◆ **Aim of the exercise**:
Work through the records below and copy every line that includes "main".

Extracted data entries

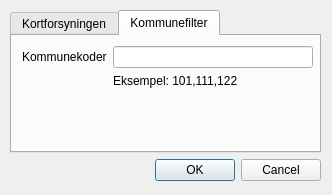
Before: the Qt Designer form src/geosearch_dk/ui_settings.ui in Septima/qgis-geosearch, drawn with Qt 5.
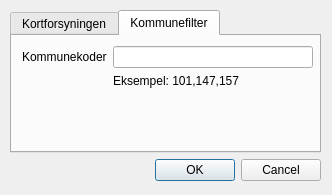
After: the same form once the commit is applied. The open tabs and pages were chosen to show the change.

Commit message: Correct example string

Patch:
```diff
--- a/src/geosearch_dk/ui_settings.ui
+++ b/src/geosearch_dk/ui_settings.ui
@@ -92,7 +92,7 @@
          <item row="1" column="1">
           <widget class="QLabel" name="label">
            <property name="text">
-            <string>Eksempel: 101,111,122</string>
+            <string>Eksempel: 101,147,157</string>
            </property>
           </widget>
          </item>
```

...

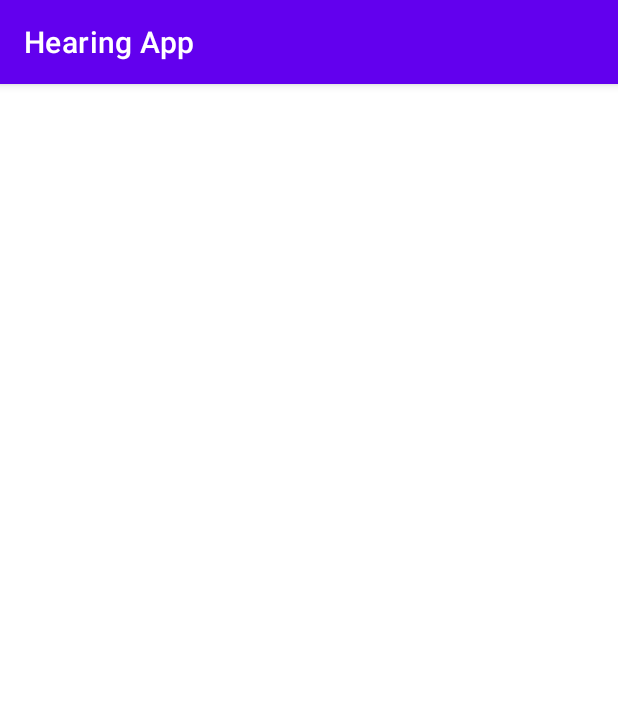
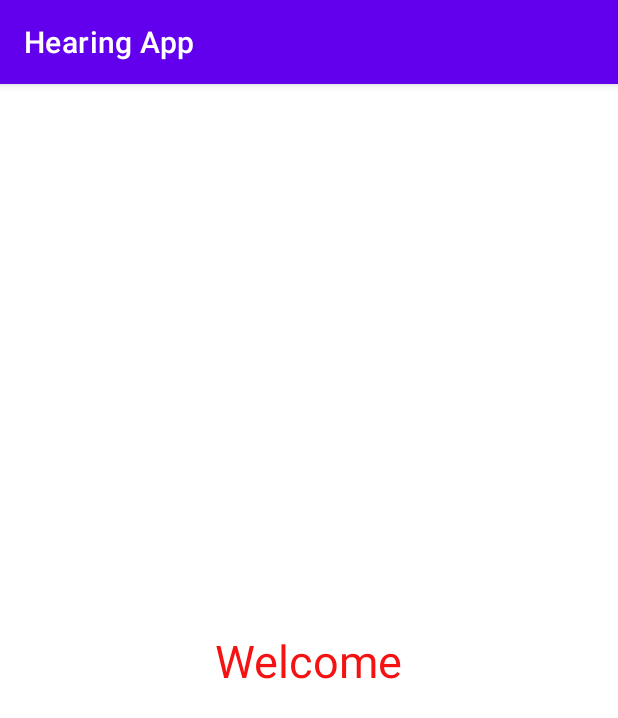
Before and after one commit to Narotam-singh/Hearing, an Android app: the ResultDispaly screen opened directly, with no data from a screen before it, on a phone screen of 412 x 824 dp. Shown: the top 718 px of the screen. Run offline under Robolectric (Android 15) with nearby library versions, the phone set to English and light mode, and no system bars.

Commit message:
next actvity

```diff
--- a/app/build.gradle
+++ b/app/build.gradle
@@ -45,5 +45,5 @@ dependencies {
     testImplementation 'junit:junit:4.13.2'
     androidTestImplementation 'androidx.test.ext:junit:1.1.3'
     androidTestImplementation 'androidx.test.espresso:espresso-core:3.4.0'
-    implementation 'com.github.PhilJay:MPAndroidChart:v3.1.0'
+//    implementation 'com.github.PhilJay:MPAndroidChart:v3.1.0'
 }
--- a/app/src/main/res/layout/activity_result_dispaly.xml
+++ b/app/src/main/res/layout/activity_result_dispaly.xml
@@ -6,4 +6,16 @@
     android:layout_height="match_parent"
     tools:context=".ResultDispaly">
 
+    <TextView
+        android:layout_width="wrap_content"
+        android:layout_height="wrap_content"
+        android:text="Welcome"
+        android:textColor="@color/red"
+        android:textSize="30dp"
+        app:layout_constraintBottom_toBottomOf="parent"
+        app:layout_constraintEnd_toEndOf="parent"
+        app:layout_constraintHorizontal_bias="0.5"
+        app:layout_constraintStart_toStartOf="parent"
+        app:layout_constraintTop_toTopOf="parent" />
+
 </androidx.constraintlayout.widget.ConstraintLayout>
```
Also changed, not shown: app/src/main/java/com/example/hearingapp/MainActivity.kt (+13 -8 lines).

◆ **Your response**:
--- a/app/src/main/res/layout/activity_result_dispaly.xml
+++ b/app/src/main/res/layout/activity_result_dispaly.xml
Also changed, not shown: app/src/main/java/com/example/hearingapp/MainActivity.kt (+13 -8 lines).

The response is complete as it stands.